Dataset records: Begin

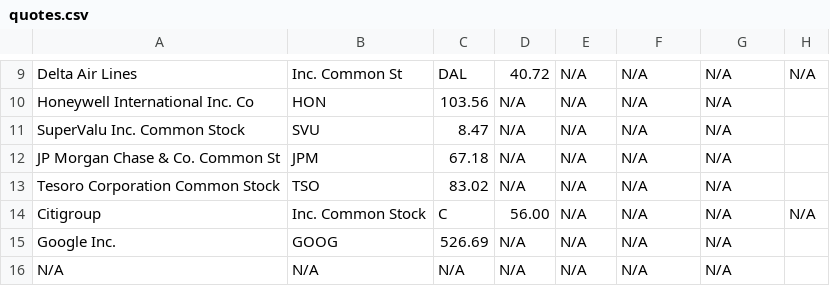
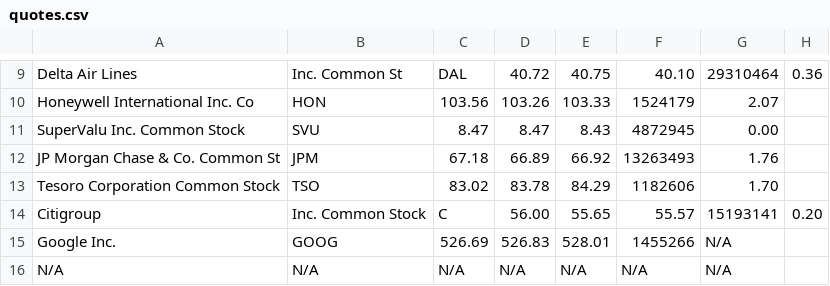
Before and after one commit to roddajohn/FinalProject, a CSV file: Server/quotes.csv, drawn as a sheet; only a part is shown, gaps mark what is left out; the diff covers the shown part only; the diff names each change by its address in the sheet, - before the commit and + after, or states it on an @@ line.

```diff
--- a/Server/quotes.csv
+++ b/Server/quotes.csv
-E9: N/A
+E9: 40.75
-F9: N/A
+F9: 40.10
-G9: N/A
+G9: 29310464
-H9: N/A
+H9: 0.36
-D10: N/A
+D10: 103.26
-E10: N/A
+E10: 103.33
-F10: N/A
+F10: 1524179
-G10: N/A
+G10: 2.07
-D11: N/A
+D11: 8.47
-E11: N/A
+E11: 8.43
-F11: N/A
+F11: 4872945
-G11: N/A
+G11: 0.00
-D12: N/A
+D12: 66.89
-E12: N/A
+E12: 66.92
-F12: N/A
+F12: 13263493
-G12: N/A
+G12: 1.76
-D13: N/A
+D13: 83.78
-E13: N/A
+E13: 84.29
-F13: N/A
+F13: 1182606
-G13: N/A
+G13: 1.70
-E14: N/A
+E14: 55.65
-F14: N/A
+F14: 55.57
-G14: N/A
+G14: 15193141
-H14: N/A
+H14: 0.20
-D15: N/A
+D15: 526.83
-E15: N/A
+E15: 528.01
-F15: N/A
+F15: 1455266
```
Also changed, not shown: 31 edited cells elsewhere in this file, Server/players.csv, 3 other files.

Dataset records: End
Dataset records: Begin

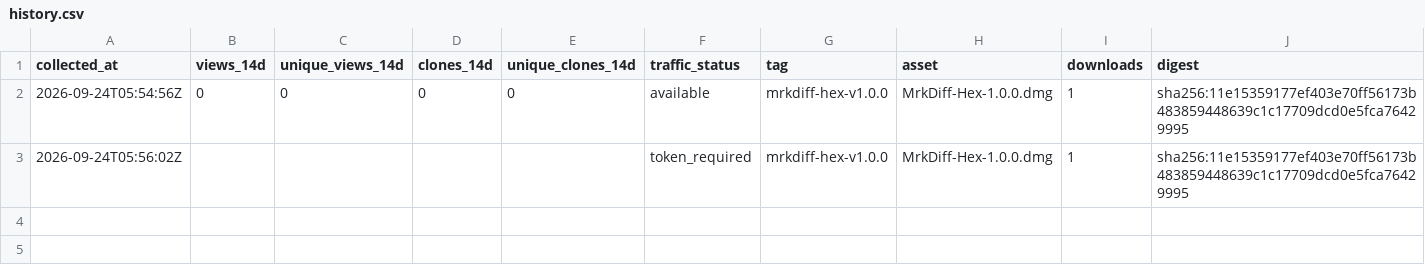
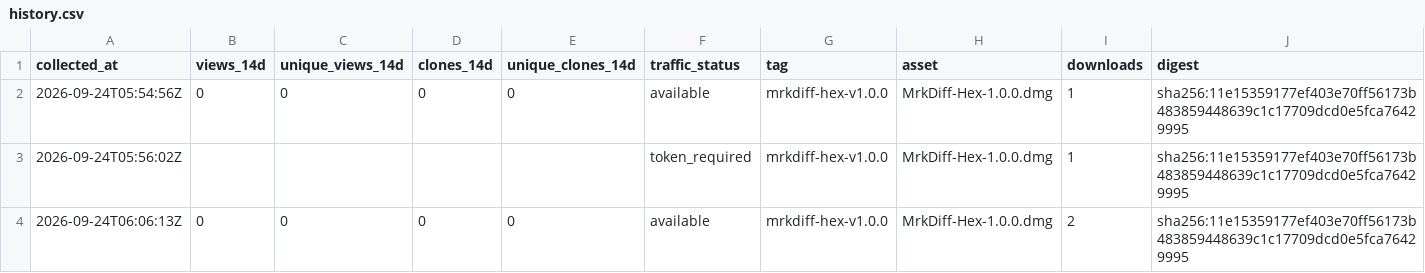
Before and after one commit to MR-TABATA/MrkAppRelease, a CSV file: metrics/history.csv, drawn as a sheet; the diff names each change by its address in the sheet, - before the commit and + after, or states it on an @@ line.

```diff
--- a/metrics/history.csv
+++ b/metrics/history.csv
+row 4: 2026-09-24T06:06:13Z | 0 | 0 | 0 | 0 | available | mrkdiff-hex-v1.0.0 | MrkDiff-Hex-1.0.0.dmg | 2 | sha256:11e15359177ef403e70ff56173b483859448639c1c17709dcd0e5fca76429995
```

Dataset records: End

Required action:
Everything above from the line with "Before and after one commit to roddajohn/FinalProject, a" to the line with "Also changed, not", both included, must be repeated exactly, and nothing outside that range.

Exercise result:
Before and after one commit to roddajohn/FinalProject, a CSV file: Server/quotes.csv, drawn as a sheet; only a part is shown, gaps mark what is left out; the diff covers the shown part only; the diff names each change by its address in the sheet, - before the commit and + after, or states it on an @@ line.

```diff
--- a/Server/quotes.csv
+++ b/Server/quotes.csv
-E9: N/A
+E9: 40.75
-F9: N/A
+F9: 40.10
-G9: N/A
+G9: 29310464
-H9: N/A
+H9: 0.36
-D10: N/A
+D10: 103.26
-E10: N/A
+E10: 103.33
-F10: N/A
+F10: 1524179
-G10: N/A
+G10: 2.07
-D11: N/A
+D11: 8.47
-E11: N/A
+E11: 8.43
-F11: N/A
+F11: 4872945
-G11: N/A
+G11: 0.00
-D12: N/A
+D12: 66.89
-E12: N/A
+E12: 66.92
-F12: N/A
+F12: 13263493
-G12: N/A
+G12: 1.76
-D13: N/A
+D13: 83.78
-E13: N/A
+E13: 84.29
-F13: N/A
+F13: 1182606
-G13: N/A
+G13: 1.70
-E14: N/A
+E14: 55.65
-F14: N/A
+F14: 55.57
-G14: N/A
+G14: 15193141
-H14: N/A
+H14: 0.20
-D15: N/A
+D15: 526.83
-E15: N/A
+E15: 528.01
-F15: N/A
+F15: 1455266
```
Also changed, not shown: 31 edited cells elsewhere in this file, Server/players.csv, 3 other files.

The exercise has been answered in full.